Every other Tuesday, Veg Out, Wesleyan’s “food justice and sustainability student-led organization,” or as I like to call it, the vegan club, organizes a meatless lunch in Usdan. Veg Out Tuesday has become a highly polarizing topic on the Wesleyan campus, often pitting otherwise amiable meat-eaters against their vegetarian and vegan friends. To a meat-eater, such as myself, the idea of a meatless lunch sounds, well, absolutely terrible. Except it isn’t. Veg Out Tuesday is awesome! And here’s why you should support it even if you aren’t a vegan or a vegetarian.

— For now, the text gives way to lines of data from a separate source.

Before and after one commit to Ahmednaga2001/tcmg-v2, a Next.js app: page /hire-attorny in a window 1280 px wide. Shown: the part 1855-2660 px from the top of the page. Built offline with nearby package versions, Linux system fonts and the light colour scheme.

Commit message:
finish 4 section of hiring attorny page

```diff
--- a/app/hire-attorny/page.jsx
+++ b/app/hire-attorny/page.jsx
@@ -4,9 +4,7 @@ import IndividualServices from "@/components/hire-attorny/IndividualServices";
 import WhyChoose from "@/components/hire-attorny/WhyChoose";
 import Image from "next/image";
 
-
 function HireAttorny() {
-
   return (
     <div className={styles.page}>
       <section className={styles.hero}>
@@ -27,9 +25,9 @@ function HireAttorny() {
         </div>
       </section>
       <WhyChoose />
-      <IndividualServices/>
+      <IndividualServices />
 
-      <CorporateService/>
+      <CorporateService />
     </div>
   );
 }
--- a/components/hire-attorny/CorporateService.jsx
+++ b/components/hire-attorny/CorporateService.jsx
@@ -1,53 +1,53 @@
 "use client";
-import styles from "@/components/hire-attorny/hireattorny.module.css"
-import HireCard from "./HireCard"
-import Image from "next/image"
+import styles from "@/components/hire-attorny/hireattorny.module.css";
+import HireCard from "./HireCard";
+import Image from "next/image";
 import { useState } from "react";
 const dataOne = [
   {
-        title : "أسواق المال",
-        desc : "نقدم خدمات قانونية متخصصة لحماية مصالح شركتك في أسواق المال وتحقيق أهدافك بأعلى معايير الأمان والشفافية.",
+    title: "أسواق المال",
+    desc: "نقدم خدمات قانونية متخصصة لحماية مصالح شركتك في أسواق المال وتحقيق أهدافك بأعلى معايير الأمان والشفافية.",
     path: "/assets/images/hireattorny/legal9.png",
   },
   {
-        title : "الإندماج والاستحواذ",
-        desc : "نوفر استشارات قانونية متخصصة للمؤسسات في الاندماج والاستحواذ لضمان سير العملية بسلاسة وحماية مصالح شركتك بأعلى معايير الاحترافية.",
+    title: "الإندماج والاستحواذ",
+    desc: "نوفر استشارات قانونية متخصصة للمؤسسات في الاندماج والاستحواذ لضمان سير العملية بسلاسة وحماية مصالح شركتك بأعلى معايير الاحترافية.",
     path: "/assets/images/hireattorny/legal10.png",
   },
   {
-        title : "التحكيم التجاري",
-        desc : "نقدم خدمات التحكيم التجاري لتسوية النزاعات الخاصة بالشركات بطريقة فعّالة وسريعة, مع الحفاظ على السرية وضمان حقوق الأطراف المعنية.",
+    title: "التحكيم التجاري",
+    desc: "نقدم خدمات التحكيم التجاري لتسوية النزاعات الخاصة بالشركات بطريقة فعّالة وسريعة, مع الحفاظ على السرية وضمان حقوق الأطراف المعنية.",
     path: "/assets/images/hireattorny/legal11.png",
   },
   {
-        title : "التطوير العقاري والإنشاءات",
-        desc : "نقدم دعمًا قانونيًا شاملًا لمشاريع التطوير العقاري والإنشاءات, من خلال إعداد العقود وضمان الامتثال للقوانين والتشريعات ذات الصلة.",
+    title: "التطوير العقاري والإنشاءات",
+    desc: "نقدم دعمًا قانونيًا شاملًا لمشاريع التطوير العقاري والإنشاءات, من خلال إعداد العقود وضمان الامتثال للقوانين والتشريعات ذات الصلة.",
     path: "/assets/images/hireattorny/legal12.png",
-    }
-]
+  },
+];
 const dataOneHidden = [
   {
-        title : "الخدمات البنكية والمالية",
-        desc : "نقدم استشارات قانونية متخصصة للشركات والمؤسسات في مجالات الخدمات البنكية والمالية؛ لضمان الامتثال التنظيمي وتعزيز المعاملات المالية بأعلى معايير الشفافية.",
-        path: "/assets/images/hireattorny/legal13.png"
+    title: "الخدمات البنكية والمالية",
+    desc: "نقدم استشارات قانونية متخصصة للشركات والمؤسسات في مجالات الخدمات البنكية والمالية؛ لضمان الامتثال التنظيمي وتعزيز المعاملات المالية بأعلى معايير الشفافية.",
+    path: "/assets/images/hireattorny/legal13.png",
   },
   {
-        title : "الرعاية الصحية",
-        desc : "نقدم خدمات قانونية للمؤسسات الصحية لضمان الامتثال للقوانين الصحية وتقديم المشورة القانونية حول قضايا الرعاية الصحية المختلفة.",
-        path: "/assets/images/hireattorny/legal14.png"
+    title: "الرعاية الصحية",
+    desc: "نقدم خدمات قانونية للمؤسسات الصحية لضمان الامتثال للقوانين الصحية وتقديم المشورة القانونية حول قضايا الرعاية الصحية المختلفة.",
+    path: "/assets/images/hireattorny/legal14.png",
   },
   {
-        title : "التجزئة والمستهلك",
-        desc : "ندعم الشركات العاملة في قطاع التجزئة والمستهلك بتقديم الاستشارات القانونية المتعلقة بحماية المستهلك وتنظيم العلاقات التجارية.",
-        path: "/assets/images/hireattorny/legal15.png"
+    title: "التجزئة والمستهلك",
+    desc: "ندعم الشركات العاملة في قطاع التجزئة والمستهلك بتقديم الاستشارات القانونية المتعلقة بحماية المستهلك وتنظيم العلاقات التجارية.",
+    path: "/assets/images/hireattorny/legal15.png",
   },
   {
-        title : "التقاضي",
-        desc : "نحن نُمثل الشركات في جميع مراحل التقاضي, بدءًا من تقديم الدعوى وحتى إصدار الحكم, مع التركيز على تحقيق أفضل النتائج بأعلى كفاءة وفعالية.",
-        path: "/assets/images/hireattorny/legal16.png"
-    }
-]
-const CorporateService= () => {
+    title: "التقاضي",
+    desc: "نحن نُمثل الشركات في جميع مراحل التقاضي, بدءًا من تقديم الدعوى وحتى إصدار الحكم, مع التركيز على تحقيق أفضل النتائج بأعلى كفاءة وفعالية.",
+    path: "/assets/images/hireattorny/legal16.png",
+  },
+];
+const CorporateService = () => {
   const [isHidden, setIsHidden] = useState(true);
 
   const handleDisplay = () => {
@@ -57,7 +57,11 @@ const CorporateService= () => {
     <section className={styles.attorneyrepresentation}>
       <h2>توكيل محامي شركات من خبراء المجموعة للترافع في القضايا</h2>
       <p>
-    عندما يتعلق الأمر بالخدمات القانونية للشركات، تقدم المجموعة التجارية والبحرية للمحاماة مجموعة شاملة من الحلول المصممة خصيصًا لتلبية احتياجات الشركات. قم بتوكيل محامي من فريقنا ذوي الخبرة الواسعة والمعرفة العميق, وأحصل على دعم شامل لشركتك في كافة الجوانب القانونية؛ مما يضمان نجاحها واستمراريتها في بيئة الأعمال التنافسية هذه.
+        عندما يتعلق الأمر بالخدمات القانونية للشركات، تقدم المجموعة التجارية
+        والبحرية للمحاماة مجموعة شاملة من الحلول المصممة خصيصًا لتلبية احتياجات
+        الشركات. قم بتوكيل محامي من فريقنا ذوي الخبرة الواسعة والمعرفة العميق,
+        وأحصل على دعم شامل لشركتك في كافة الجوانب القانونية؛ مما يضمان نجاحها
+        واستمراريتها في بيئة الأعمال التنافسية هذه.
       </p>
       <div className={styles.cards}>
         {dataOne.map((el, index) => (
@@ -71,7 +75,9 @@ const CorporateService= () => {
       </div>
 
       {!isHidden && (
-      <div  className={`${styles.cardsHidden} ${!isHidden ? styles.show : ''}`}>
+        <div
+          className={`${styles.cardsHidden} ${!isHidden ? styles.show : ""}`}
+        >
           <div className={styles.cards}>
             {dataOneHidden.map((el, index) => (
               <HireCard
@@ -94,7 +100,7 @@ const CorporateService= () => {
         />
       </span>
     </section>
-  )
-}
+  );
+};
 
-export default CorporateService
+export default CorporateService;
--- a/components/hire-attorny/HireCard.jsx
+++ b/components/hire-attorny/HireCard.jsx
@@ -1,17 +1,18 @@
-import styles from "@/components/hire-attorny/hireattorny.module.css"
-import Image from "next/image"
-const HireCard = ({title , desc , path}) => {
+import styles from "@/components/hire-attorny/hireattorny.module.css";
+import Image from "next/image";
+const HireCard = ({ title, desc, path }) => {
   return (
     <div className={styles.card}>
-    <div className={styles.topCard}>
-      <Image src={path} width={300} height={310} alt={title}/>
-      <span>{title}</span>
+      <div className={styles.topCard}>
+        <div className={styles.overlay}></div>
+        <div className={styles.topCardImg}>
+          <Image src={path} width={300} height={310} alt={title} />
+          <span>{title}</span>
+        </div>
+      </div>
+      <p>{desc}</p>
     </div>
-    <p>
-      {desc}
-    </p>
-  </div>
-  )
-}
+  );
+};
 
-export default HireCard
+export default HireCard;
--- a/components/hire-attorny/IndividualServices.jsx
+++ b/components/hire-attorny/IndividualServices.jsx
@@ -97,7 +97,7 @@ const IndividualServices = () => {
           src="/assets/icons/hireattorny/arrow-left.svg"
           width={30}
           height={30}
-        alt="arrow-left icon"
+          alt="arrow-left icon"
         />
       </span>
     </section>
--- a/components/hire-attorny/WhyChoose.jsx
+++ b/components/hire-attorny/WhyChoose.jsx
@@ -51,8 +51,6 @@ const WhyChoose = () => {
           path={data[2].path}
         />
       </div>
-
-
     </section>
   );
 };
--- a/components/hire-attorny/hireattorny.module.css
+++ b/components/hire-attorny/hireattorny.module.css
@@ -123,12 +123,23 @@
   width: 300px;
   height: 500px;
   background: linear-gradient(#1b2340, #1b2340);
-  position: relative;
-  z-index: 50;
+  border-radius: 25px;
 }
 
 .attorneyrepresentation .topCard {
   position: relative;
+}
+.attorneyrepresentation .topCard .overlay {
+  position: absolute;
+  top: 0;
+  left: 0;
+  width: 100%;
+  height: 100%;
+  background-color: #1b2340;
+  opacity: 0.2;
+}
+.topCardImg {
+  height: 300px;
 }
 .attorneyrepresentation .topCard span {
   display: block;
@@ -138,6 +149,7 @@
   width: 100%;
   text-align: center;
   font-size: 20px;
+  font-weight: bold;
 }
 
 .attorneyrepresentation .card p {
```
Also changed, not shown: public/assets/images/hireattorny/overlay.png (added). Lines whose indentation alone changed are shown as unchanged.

When I first came to Wes in the fall, I struggled with not being a vegetarian. Veganism was and still is definitely out of the question for me. Not for lack of trying, however. (I just love cheese too darn much.) As a fervent environmentalist and animal rights supporter, I had a hard time swallowing (no pun intended) the chicken or beef I ate at Usdan. To make matters worse, it seemed like all of my new friends—who care about the environment as much as I do—were either vegetarian or vegan. I had difficulty explaining to them that I was an environmentalist, as I continued to eat meat.
Although I’m trying my best now to limit my meat intake (which is not difficult since the vegan line at Usdan definitely serves the best food), that does not mean that you necessarily must as well. I strongly believe that we should not try and force our values onto those around us. To my vegetarian and vegan friends, please do not judge the meat-eaters in your life or make them feel guilty for their choices. You simply cannot force someone to share your values. Except, there is one thing. And that’s where Veg Out Tuesday comes into play.
Veg Out Tuesday is the perfect compromise. It only asks you to give up meat for ONE meal twice a month. How hard is that? Veg Out Tuesday is one of the many on-campus initiatives that helps to make a concrete impact by addressing environmental issues directly within our community. It gives meat-eaters like me the chance to see that slightly limiting their meat intake is not as hard as they might think. It opens them up to the possibility of phasing out meat occasionally by presenting flavorful plant-based food alternatives. Instead of forcing, it suggests. Plus, it’s a fun opportunity to try new, exciting foods!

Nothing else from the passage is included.